*Exercise instructions:*
Your reply should be made up of every line in the records below that holds the string "scrolldown".

*Web page edit records:*
====================

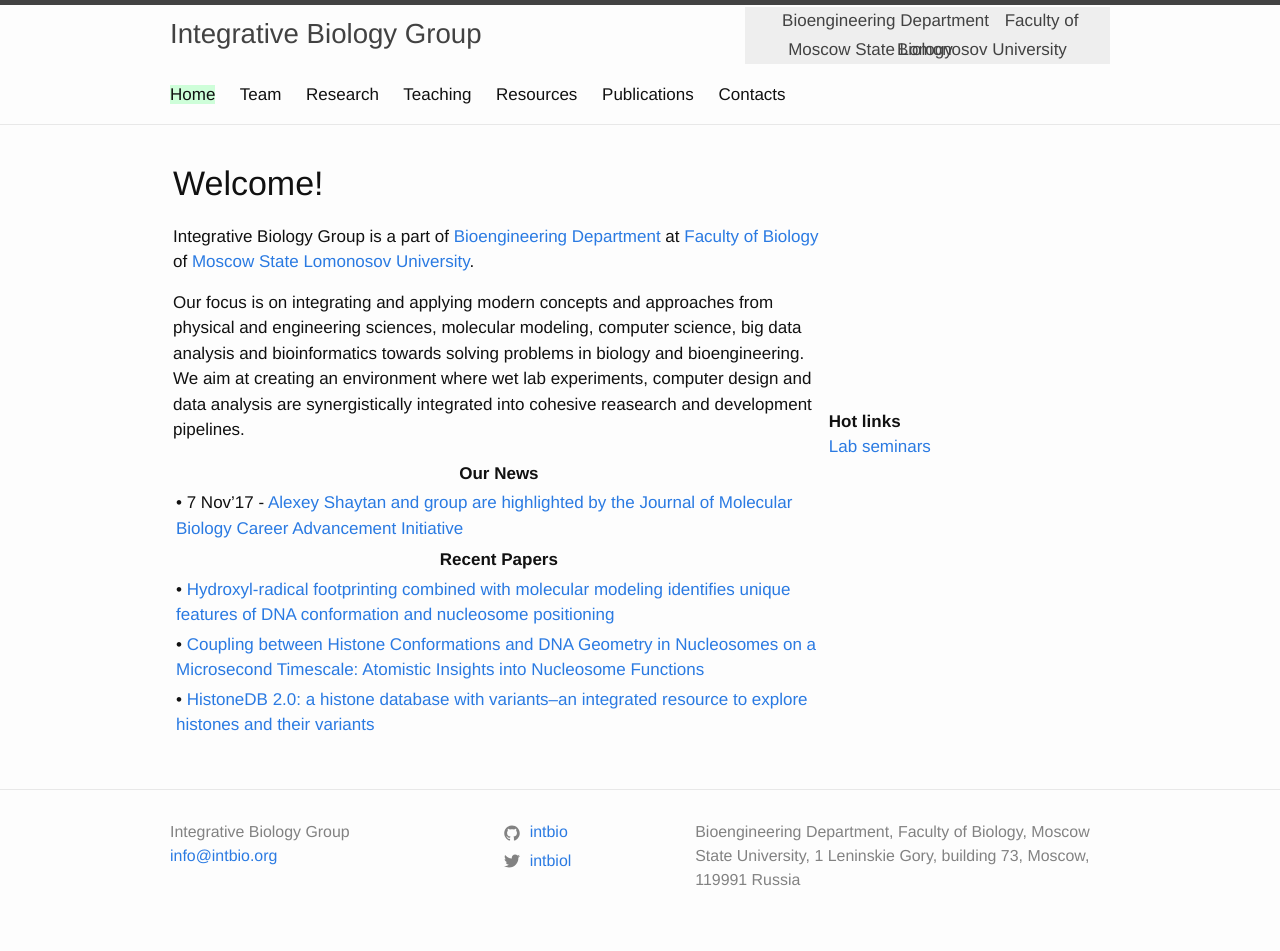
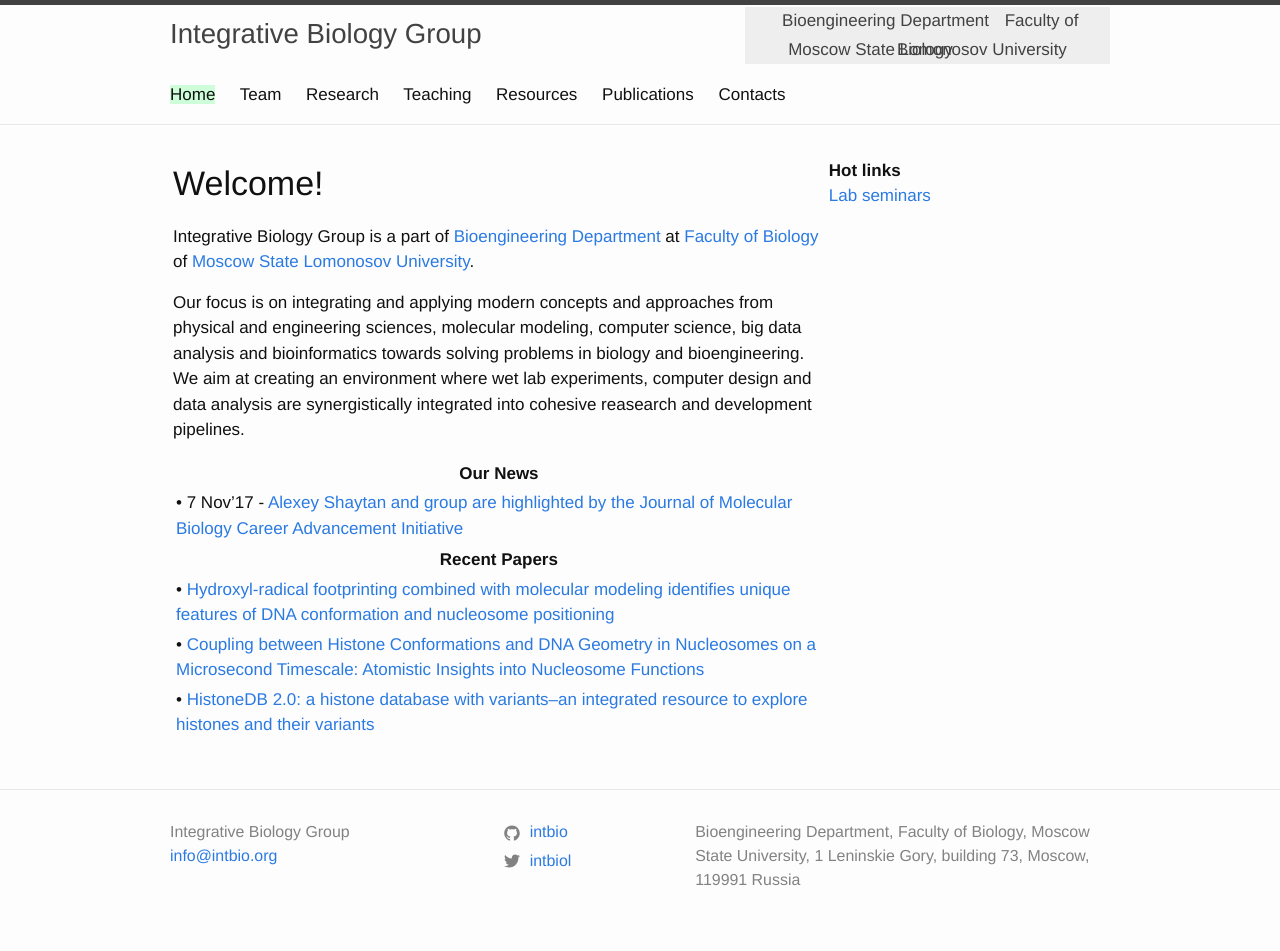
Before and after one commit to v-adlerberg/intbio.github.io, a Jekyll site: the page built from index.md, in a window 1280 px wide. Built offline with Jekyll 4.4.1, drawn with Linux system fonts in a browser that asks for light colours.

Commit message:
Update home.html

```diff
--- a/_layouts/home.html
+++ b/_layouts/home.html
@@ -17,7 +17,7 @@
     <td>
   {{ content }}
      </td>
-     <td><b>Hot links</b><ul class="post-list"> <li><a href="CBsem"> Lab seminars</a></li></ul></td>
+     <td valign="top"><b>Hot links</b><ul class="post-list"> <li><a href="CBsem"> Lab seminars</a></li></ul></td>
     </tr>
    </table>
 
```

====================

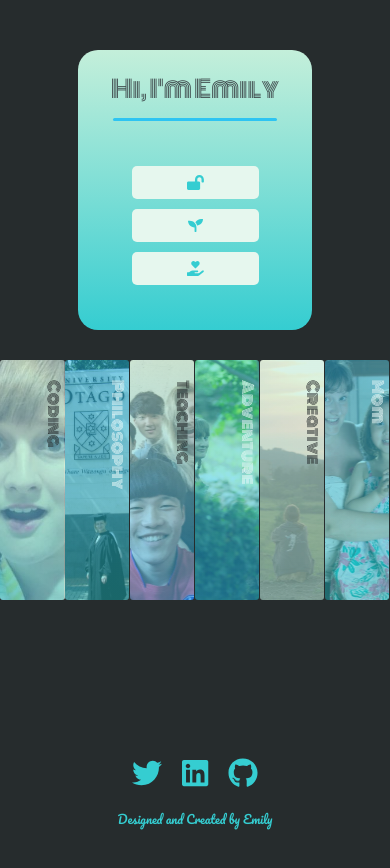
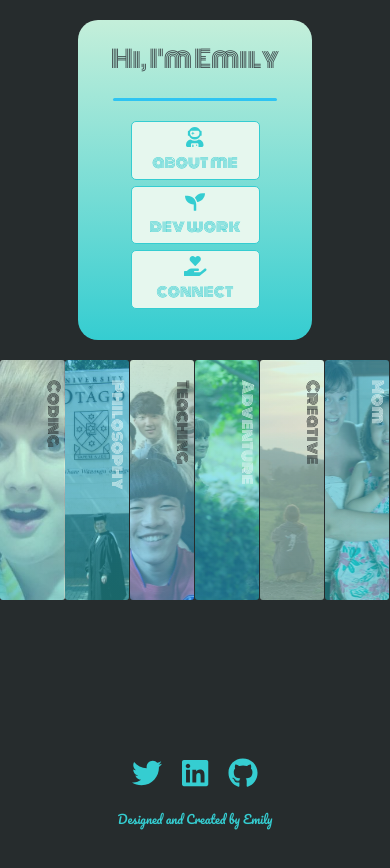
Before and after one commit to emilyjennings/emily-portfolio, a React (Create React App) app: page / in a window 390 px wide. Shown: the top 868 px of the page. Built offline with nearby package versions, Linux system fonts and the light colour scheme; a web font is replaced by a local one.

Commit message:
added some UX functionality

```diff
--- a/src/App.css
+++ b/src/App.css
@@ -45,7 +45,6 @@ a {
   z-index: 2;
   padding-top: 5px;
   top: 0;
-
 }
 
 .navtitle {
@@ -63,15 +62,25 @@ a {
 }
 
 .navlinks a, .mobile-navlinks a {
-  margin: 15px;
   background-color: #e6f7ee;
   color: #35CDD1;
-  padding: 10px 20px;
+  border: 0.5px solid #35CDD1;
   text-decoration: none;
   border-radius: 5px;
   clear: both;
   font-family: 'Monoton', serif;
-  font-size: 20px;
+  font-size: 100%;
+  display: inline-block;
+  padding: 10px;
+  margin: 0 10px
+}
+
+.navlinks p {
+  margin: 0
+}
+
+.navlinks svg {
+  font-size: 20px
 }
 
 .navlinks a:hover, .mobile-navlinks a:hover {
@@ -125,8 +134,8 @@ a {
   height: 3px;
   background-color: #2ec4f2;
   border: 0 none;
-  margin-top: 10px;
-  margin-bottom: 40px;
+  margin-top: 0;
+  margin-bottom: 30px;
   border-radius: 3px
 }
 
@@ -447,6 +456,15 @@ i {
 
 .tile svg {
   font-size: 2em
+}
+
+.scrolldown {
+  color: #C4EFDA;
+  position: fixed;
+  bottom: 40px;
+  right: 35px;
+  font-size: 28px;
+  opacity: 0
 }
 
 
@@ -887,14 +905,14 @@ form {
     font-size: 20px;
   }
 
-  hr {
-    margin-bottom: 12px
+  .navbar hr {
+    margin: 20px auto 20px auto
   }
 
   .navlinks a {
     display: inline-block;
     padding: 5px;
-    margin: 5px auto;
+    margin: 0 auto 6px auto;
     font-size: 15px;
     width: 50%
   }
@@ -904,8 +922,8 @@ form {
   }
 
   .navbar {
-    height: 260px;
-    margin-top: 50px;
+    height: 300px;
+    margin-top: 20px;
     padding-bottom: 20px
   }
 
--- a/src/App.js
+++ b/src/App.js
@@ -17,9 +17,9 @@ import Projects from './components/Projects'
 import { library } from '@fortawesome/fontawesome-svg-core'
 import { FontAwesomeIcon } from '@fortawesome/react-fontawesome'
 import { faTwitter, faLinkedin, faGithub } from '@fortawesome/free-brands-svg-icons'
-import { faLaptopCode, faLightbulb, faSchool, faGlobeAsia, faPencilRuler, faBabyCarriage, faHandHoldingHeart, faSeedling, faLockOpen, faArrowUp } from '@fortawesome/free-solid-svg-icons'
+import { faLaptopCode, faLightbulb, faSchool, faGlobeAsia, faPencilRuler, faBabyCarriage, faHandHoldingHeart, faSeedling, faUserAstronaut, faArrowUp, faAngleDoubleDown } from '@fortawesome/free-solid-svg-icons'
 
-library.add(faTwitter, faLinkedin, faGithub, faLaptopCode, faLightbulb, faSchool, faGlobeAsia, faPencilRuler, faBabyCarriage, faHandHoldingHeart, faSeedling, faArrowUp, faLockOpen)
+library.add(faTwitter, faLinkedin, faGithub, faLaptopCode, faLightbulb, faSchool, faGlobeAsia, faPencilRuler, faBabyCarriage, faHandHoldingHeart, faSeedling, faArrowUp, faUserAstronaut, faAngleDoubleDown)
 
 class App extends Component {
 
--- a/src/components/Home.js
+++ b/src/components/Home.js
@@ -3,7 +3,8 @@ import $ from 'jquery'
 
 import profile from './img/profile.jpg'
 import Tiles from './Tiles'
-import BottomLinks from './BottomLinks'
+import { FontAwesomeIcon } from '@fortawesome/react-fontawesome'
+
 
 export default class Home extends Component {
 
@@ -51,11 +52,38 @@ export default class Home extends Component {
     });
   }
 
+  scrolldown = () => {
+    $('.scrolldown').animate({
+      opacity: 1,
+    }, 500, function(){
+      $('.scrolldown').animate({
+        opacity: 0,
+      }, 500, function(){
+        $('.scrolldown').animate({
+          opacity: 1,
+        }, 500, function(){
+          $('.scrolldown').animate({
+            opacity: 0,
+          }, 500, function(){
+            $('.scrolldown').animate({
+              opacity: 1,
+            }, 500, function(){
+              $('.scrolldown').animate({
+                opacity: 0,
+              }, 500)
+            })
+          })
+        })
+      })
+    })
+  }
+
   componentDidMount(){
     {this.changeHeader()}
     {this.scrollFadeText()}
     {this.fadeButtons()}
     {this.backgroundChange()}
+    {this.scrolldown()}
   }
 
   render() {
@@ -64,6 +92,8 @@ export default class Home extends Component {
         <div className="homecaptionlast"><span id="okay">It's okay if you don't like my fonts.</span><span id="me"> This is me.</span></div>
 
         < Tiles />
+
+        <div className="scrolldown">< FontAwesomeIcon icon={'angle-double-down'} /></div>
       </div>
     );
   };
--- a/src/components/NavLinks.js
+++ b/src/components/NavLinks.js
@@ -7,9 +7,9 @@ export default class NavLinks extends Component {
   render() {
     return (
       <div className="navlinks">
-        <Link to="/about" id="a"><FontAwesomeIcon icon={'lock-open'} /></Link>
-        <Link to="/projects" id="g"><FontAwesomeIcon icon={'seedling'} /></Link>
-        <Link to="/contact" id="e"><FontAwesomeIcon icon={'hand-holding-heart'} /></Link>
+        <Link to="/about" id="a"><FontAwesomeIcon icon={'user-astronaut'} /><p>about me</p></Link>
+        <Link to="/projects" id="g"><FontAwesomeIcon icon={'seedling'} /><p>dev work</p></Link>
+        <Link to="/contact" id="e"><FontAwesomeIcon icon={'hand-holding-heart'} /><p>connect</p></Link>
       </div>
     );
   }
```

====================

*Task response:*
+.scrolldown {
+  scrolldown = () => {
+    $('.scrolldown').animate({
+      $('.scrolldown').animate({
+        $('.scrolldown').animate({
+          $('.scrolldown').animate({
+            $('.scrolldown').animate({
+              $('.scrolldown').animate({
+    {this.scrolldown()}
+        <div className="scrolldown">< FontAwesomeIcon icon={'angle-double-down'} /></div>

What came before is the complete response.